Power Community

Dynamics 365 Business Central: AL permission sets and name length errors

This is a very quick post to answer a question sent to me privately today by a Dynamics 365 Business Central partner. Question was the following: Why a permission set can have only 20 characters in the name? Is it standard or is it an AL extension bug?

AL permission sets name length check has a sneaky behaviour in Visual Studio Code. Let’s create a simple permission set like the following:

This permission set is defined with a long name and the AL compiler gives you the following error:

The length of the application object identifier 'SD Base permission with long name' cannot exceed 20 characters.

Ok, permission sets names must have 20 characters…

But the previously defined permission set has the Assignable property setted to true. This means that it can e assigned to users via UI. What happens if we remove this property?

The length of the application object identifier 'SD Base permission with long name' cannot exceed 30 characters.

Oh… the name now can have 30 characters??? Is this a bug or what?

This is not a bug but it’s a “not nice” standard behaviour of the AL extension. Some Business Central releases ago (I don’t remember exactly how many) Microsoft tried to change all the permissions sets names to 30 characters.

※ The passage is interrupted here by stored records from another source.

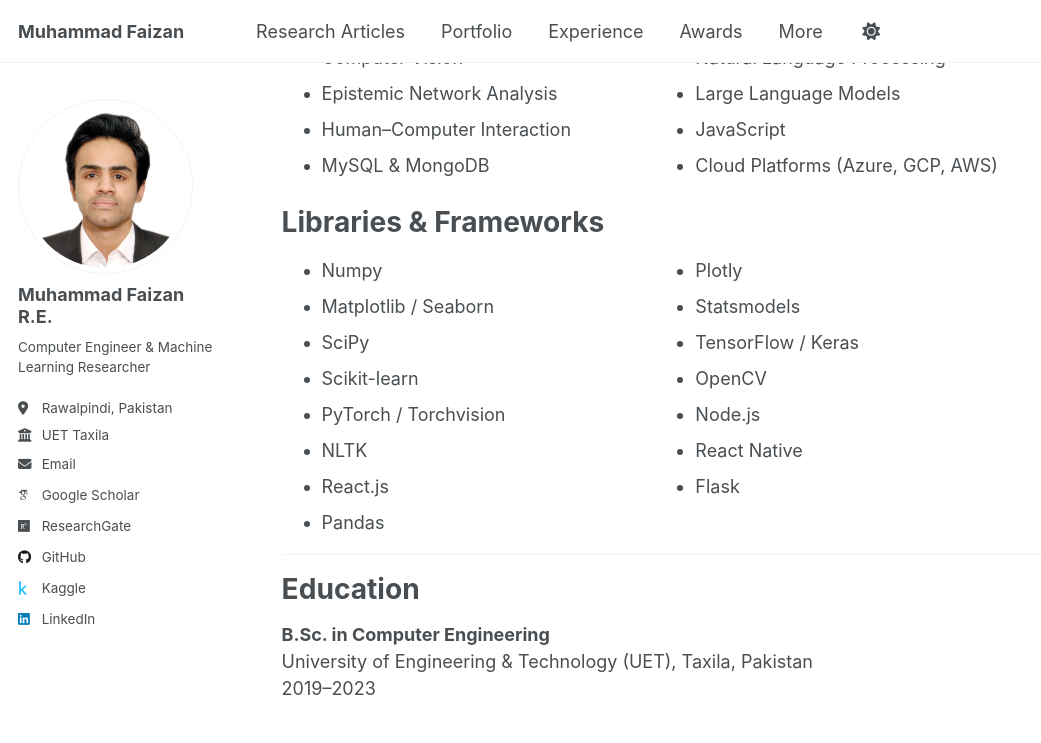
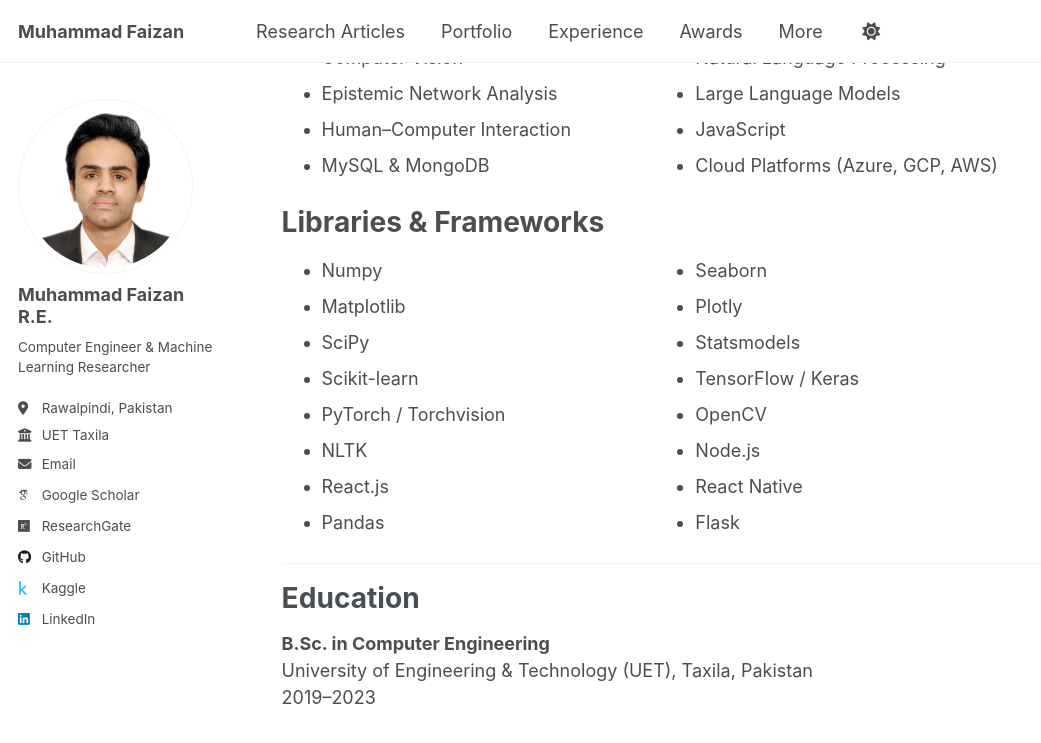
Before and after one commit to MuhammadFaizan99/MuhammadFaizan99.github.io, a Jekyll site: the page built from _pages/about.md, in a window 1280 px wide and 900 px high, scrolled down 693 px. Shown: the top 743 px of the window, without its empty margins (0-1041 px from the left). Built offline with Jekyll 4.4.1, drawn with Linux system fonts in a browser that asks for light colours; some web fonts are replaced; a script that is not in the unit is left out.

```diff
--- a/_pages/about.md
+++ b/_pages/about.md
@@ -39,13 +39,14 @@ Libraries & Frameworks
 
 <ul style="columns: 2;">
   <li>Numpy</li>
-  <li>Matplotlib / Seaborn</li>
+  <li>Matplotlib</li>
   <li>SciPy</li>
   <li>Scikit-learn</li>
   <li>PyTorch / Torchvision</li>
   <li>NLTK</li>
   <li>React.js</li>
   <li>Pandas</li>
+  <li>Seaborn</li>
   <li>Plotly</li>
   <li>Statsmodels</li>
   <li>TensorFlow / Keras</li>
```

But unfortunately this was a breaking change on some cases and the limit was backported to 20 again.

So, current “state of the art” of the permission sets names rules is the following:

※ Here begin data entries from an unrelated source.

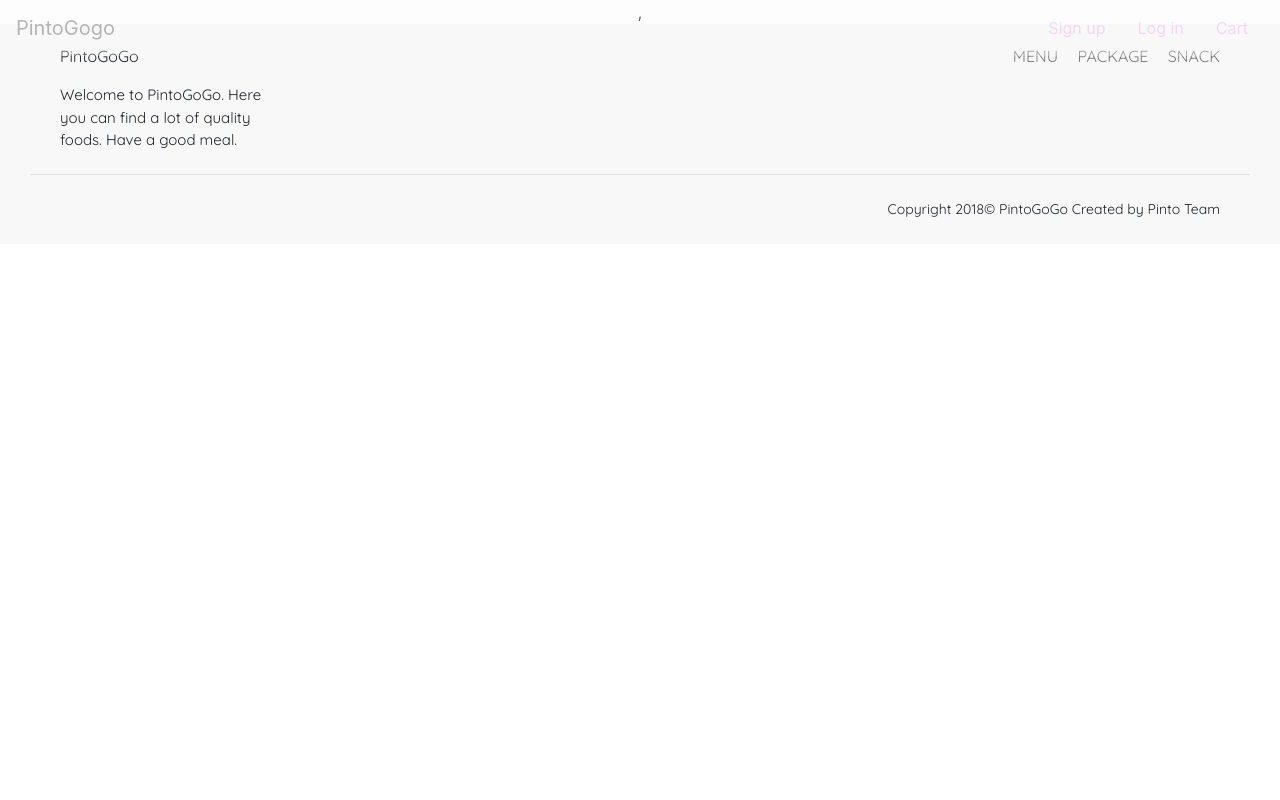
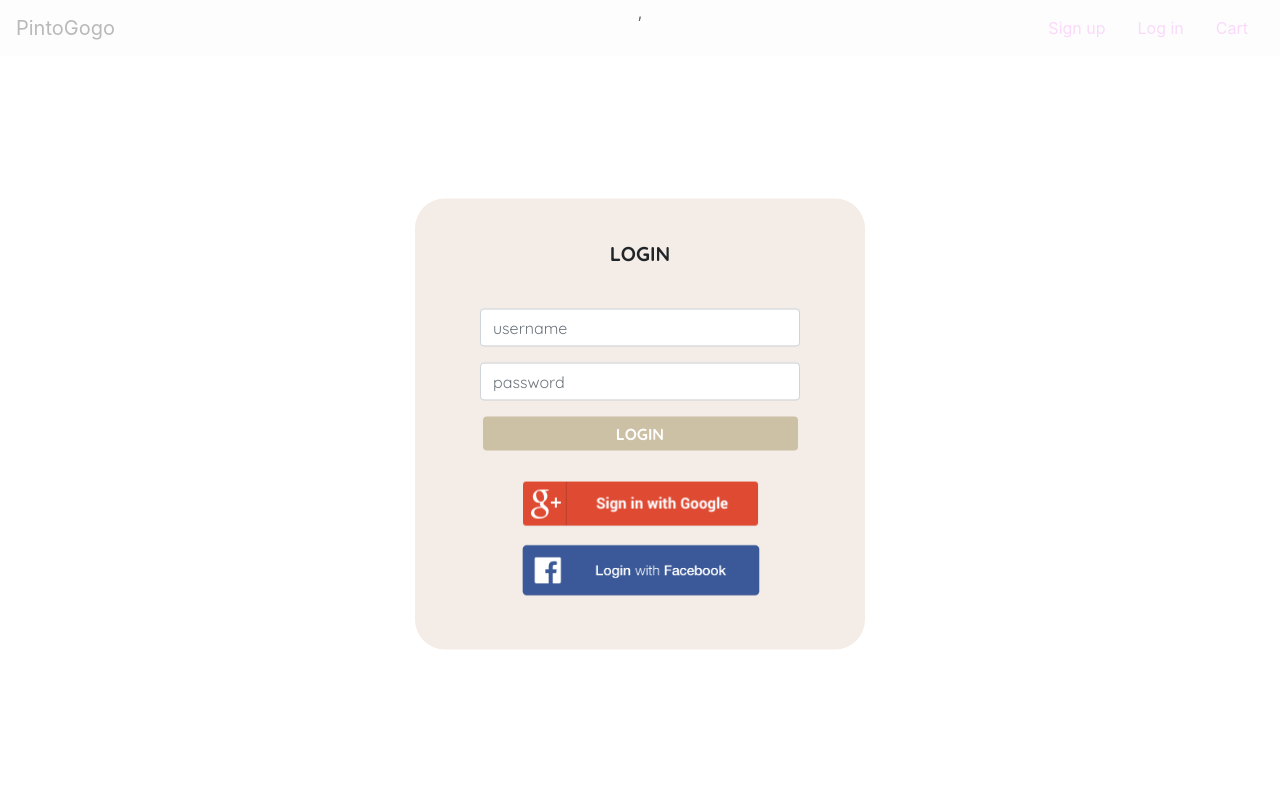
Before and after one commit to MyGreenSlime/PintoGOGO, a React (Create React App) app in the folder frontend/: page /login in a window 1280 px wide. Shown: the top 800 px of the page. Built offline with nearby package versions, Linux system fonts and the light colour scheme.

Commit message:
merge login frontend

```diff
--- a/frontend/src/App.js
+++ b/frontend/src/App.js
@@ -15,7 +15,9 @@ import cardMenu from './component/cardmenu/cardmenu.js'
 //---------------been-----------------------------------
 import Register from './component/register/register.js'
 import Footer from './component/footer/footer.js'
-
+//---------------pat------------------------------------
+import Login from './component/login/login'
+import Construct from './component/login/underconstruct'
 const Home = () => {
   return [<Carousel />, <Recommend />, <Choice />, <Menu />];
 };
@@ -34,6 +36,8 @@ class App extends Component {
           <Route path="/menu" component={Menu} />
           <Route path="/cardmenu" component={cardMenu} />
           <Route path="/register" component={Register} />
+          <Route path="/login" component={Login} />
+          <Route path="/construct" component={Construct}/>
         </Switch>
         <Footer />
       </div>
--- /dev/null
+++ b/frontend/src/component/login/facebooklogin.js
@@ -0,0 +1,14 @@
+import React, { Component } from 'react';
+
+class Facebooklogin extends Component {
+    state = {  }
+    render() {
+        return(
+        <div>
+            <img src="/img/login/login-face.png" className="facebook__login--button" href='./construct'/>
+        </div>
+        );
+    }
+}
+
+export default Facebooklogin;
--- /dev/null
+++ b/frontend/src/component/login/googlelogin.js
@@ -0,0 +1,16 @@
+import React, { Component } from 'react';
+
+class Googlelogin extends Component {
+    state = {  }
+    render() {
+        return (
+            <div>
+                <a href="./construct">
+                    <img src="/img/login/google-sign-in.png" className="google__login--button"/>
+                </a>
+            </div>
+         );
+    }
+}
+
+export default Googlelogin;
--- /dev/null
+++ b/frontend/src/component/login/login.css
@@ -0,0 +1,72 @@
+@import url("https://fonts.googleapis.com/css?family=Quicksand:400,500,700");
+
+.login__box {
+  background-color: #f3ece7;
+  border-radius: 30px;
+  padding-top: 40px;
+  padding-right: 50px;
+  padding-left: 50px;
+  width: 70%;
+  height: auto;
+  max-width: 450px;
+  position: absolute;
+  left: 50%;
+  top: 50%;
+  transform: translate(-50%, -50%);
+}
+
+.login__text {
+  margin-bottom: 40px;
+  font-weight: bold;
+  font-size: 20px;
+  font-family: "Quicksand", sans-serif;
+}
+
+.login__text--box {
+  font-family: "Quicksand", sans-serif;
+}
+
+.submit__login--button {
+  background-color: #ccc0a5;
+  border: none;
+  font-weight: bold;
+  padding: 5px;
+  width: 90%;
+  min-width: 100px;
+  font-family: "Quicksand", sans-serif;
+  /* margin-bottom: 5px; */
+  /* min-width: 90%; */
+  height: auto;
+}
+
+.submit__login--button:hover {
+  background-color: burlywood;
+}
+
+.google__login--button {
+  margin-top: 10px;
+  width: 70%;
+  min-width: 150px;
+  height: auto;
+}
+
+.google__login--button:hover {
+  filter: grayscale(25%);
+}
+
+.facebook__login--button {
+  margin-top: 10px;
+  width: 70%;
+  min-width: 150px;
+  margin-bottom: 50px;
+  height: auto;
+}
+
+.facebook__login--button:hover {
+  filter: grayscale(25%);
+}
+
+.login__box__container {
+  position: relative;
+  height: 100vh;
+}
--- /dev/null
+++ b/frontend/src/component/login/login.js
@@ -0,0 +1,29 @@
+import React, { Component } from "react";
+import "./login.css";
+import Navbar from "./navbar.js";
+import Userpass from "../login/userpass";
+import Googlelogin from "../login/googlelogin";
+import Facebooklogin from "../login/facebooklogin";
+
+class Login extends Component {
+
+  constructor(props) {
+    super(props);
+  }
+
+  render() {
+    return (
+      <React.Fragment>
+        <div className="login__box__container">
+          <div className="login__box">
+            <Userpass />
+            <Googlelogin />
+            <Facebooklogin />
+          </div>
+        </div>
+      </React.Fragment>
+    );
+  }
+}
+
+export default Login;
--- /dev/null
+++ b/frontend/src/component/login/navbar.js
@@ -0,0 +1,50 @@
+import React from 'react';
+import {
+    Collapse,
+    Navbar,
+    NavbarToggler,
+    NavbarBrand,
+    Nav,
+    NavItem,
+    NavLink,
+    UncontrolledDropdown,
+    DropdownToggle,
+    DropdownMenu,
+    DropdownItem
+} from 'reactstrap';
+
+export default class Example extends React.Component {
+    constructor(props) {
+        super(props);
+
+        this.toggle = this.toggle.bind(this);
+        this.state = {
+            isOpen: false
+        };
+    }
+    toggle() {
+        this.setState({
+            isOpen: !this.state.isOpen
+        });
+    }
+    render() {
+        return (
+            <div>
+                <Navbar color="light" light expand="md">
+                    <NavbarBrand href="/">PintoGogo</NavbarBrand>
+                    <NavbarToggler onClick={this.toggle} />
+                    <Collapse isOpen={this.state.isOpen} navbar>
+                        <Nav className="ml-auto" navbar>
+                            <NavItem>
+                                <NavLink href="/login">Login</NavLink>
+                            </NavItem>
+                            <NavItem>
+                                <NavLink href="/register">Register</NavLink>
+                            </NavItem>
+                        </Nav>
+                    </Collapse>
+                </Navbar>
+            </div>
+        );
+    }
+}
--- /dev/null
+++ b/frontend/src/component/login/underconstruct.js
@@ -0,0 +1,13 @@
+import React, { Component } from 'react';
+
+class Underconstruct extends Component {
+    state = {  }
+    render() {
+        return <div>
+            <h1>Under Construction</h1>
+          </div>;
+    }
+
+}
+
+export default Underconstruct;
--- /dev/null
+++ b/frontend/src/component/login/userpass.js
@@ -0,0 +1,48 @@
+import React, { Component } from "react";
+import Navbar from "./navbar.js";
+import "./login.css";
+import {
+  Col,
+  Row,
+  Button,
+  Form,
+  FormGroup,
+  Label,
+  Input,
+  FormText
+} from "reactstrap";
+
+class Userpass extends Component {
+  state = {};
+
+    componentDidMount() {
+        window.addEventListener("resize", this.onResize, false);
+    }
+
+    onResize(e) {
+        console.log(`${e.target.innerWidth} ${e.target.innerHeight}`);
+    }
+
+  render() {
+    return (
+      <div className="form-group">
+          <div className="login__text">LOGIN</div>
+          <Col>
+            <FormGroup>
+              <Input type="text" placeholder="username" className="login__text--box" />
+            </FormGroup>
+          </Col>
+          <Col>
+            <FormGroup>
+              <Input type="password" placeholder="password" className="login__text--box" />
+            </FormGroup>
+          </Col>
+          <Button href="./" className="submit__login--button">
+            LOGIN
+          </Button>
+      </div>
+    );
+  }
+}
+
+export default Userpass;
```
Also changed, not shown: frontend/public/img/login/google-sign-in.png (added), frontend/public/img/login/login-face.png (added).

  • If the permission set is assignable (Assignable = true property) then names must be 20 characters at max
  • If the permission set is not assignable, then names can have 30 characters at max

If you want to be safe on every case, then you should have permission sets with 20 characters at max in the name, at least for now…

This post was originally published on this site

- Advertisement -spot_img


Please enter your comment!
Please enter your name here

- Advertisement - Advertisement

Latest News

ON DEMAND | SharePoint in-depth: Learning content

There’s the thinking cap. And then there’s the deep-thinking cap. It’s time to put on the latter. This article contains...

More Articles Like This

- Advertisement -spot_img